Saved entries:
BEGIN

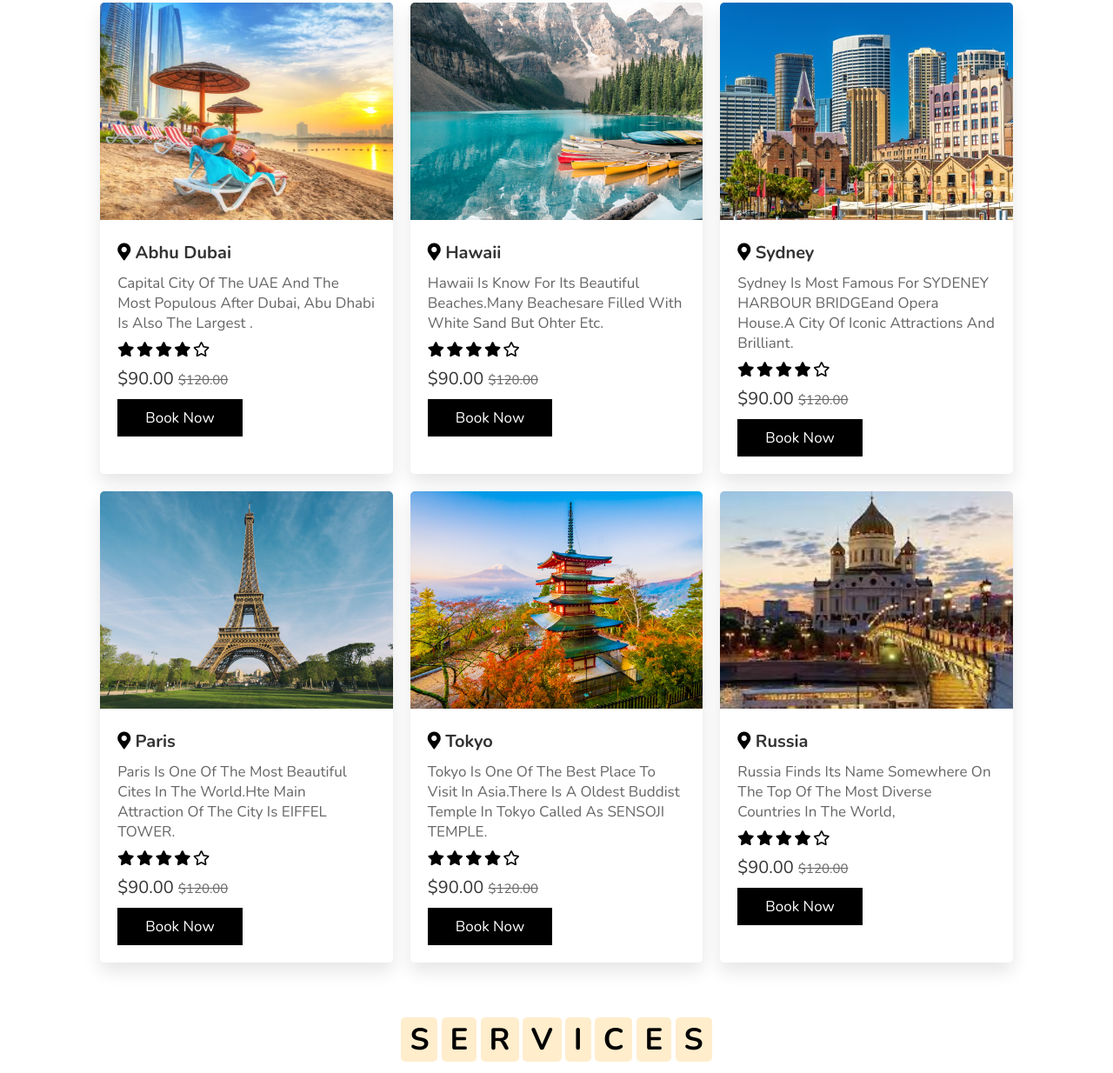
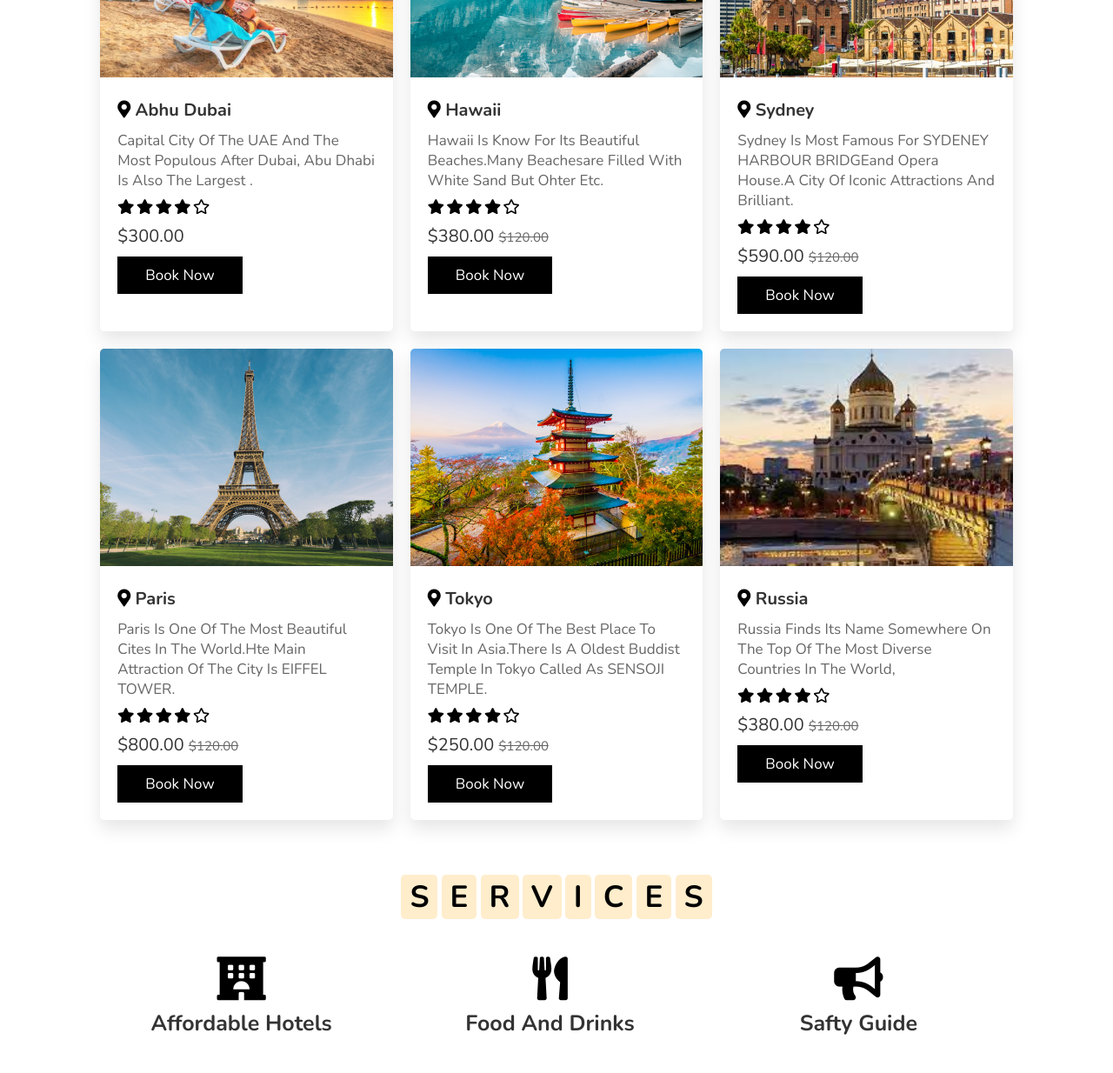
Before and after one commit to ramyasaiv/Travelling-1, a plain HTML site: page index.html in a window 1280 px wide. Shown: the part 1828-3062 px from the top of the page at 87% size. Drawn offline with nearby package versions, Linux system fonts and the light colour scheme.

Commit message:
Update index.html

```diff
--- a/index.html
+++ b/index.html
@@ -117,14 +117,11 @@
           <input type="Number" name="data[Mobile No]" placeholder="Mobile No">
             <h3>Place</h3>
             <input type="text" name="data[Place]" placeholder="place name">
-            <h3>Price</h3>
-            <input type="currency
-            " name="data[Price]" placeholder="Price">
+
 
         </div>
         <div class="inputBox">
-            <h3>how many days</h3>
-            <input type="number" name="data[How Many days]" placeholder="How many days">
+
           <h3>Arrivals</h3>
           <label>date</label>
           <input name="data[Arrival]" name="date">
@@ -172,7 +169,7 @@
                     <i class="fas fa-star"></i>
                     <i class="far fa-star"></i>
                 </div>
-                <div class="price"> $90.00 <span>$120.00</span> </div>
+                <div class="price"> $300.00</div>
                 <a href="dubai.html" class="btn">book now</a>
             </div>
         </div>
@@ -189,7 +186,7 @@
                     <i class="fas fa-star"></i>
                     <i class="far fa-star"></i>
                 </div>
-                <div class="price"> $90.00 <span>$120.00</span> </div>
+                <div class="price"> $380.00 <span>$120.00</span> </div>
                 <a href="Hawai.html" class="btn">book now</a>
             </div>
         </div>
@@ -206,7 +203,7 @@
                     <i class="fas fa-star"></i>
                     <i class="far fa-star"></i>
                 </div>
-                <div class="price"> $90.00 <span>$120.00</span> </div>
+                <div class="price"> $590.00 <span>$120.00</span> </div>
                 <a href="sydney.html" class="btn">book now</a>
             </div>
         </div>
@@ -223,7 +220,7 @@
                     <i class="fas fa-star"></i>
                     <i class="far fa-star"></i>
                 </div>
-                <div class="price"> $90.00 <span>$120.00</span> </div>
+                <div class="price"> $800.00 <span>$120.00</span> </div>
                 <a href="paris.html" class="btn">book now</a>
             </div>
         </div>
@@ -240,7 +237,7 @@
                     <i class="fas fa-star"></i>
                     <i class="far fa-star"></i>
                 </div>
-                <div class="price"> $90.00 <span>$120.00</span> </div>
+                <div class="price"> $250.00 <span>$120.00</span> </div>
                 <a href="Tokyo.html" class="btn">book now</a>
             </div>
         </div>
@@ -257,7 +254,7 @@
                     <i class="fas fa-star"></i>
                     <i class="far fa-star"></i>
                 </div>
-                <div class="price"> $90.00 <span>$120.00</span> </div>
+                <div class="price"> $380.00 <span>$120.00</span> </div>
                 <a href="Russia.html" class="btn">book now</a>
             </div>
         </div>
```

END

Action item:
Give the data again word for word, without pictures.

Output:
Before and after one commit to ramyasaiv/Travelling-1, a plain HTML site: page index.html in a window 1280 px wide. Shown: the part 1828-3062 px from the top of the page at 87% size. Drawn offline with nearby package versions, Linux system fonts and the light colour scheme.

Commit message:
Update index.html

```diff
--- a/index.html
+++ b/index.html
@@ -117,14 +117,11 @@
           <input type="Number" name="data[Mobile No]" placeholder="Mobile No">
             <h3>Place</h3>
             <input type="text" name="data[Place]" placeholder="place name">
-            <h3>Price</h3>
-            <input type="currency
-            " name="data[Price]" placeholder="Price">
+
 
         </div>
         <div class="inputBox">
-            <h3>how many days</h3>
-            <input type="number" name="data[How Many days]" placeholder="How many days">
+
           <h3>Arrivals</h3>
           <label>date</label>
           <input name="data[Arrival]" name="date">
@@ -172,7 +169,7 @@
                     <i class="fas fa-star"></i>
                     <i class="far fa-star"></i>
                 </div>
-                <div class="price"> $90.00 <span>$120.00</span> </div>
+                <div class="price"> $300.00</div>
                 <a href="dubai.html" class="btn">book now</a>
             </div>
         </div>
@@ -189,7 +186,7 @@
                     <i class="fas fa-star"></i>
                     <i class="far fa-star"></i>
                 </div>
-                <div class="price"> $90.00 <span>$120.00</span> </div>
+                <div class="price"> $380.00 <span>$120.00</span> </div>
                 <a href="Hawai.html" class="btn">book now</a>
             </div>
         </div>
@@ -206,7 +203,7 @@
                     <i class="fas fa-star"></i>
                     <i class="far fa-star"></i>
                 </div>
-                <div class="price"> $90.00 <span>$120.00</span> </div>
+                <div class="price"> $590.00 <span>$120.00</span> </div>
                 <a href="sydney.html" class="btn">book now</a>
             </div>
         </div>
@@ -223,7 +220,7 @@
                     <i class="fas fa-star"></i>
                     <i class="far fa-star"></i>
                 </div>
-                <div class="price"> $90.00 <span>$120.00</span> </div>
+                <div class="price"> $800.00 <span>$120.00</span> </div>
                 <a href="paris.html" class="btn">book now</a>
             </div>
         </div>
@@ -240,7 +237,7 @@
                     <i class="fas fa-star"></i>
                     <i class="far fa-star"></i>
                 </div>
-                <div class="price"> $90.00 <span>$120.00</span> </div>
+                <div class="price"> $250.00 <span>$120.00</span> </div>
                 <a href="Tokyo.html" class="btn">book now</a>
             </div>
         </div>
@@ -257,7 +254,7 @@
                     <i class="fas fa-star"></i>
                     <i class="far fa-star"></i>
                 </div>
-                <div class="price"> $90.00 <span>$120.00</span> </div>
+                <div class="price"> $380.00 <span>$120.00</span> </div>
                 <a href="Russia.html" class="btn">book now</a>
             </div>
         </div>
```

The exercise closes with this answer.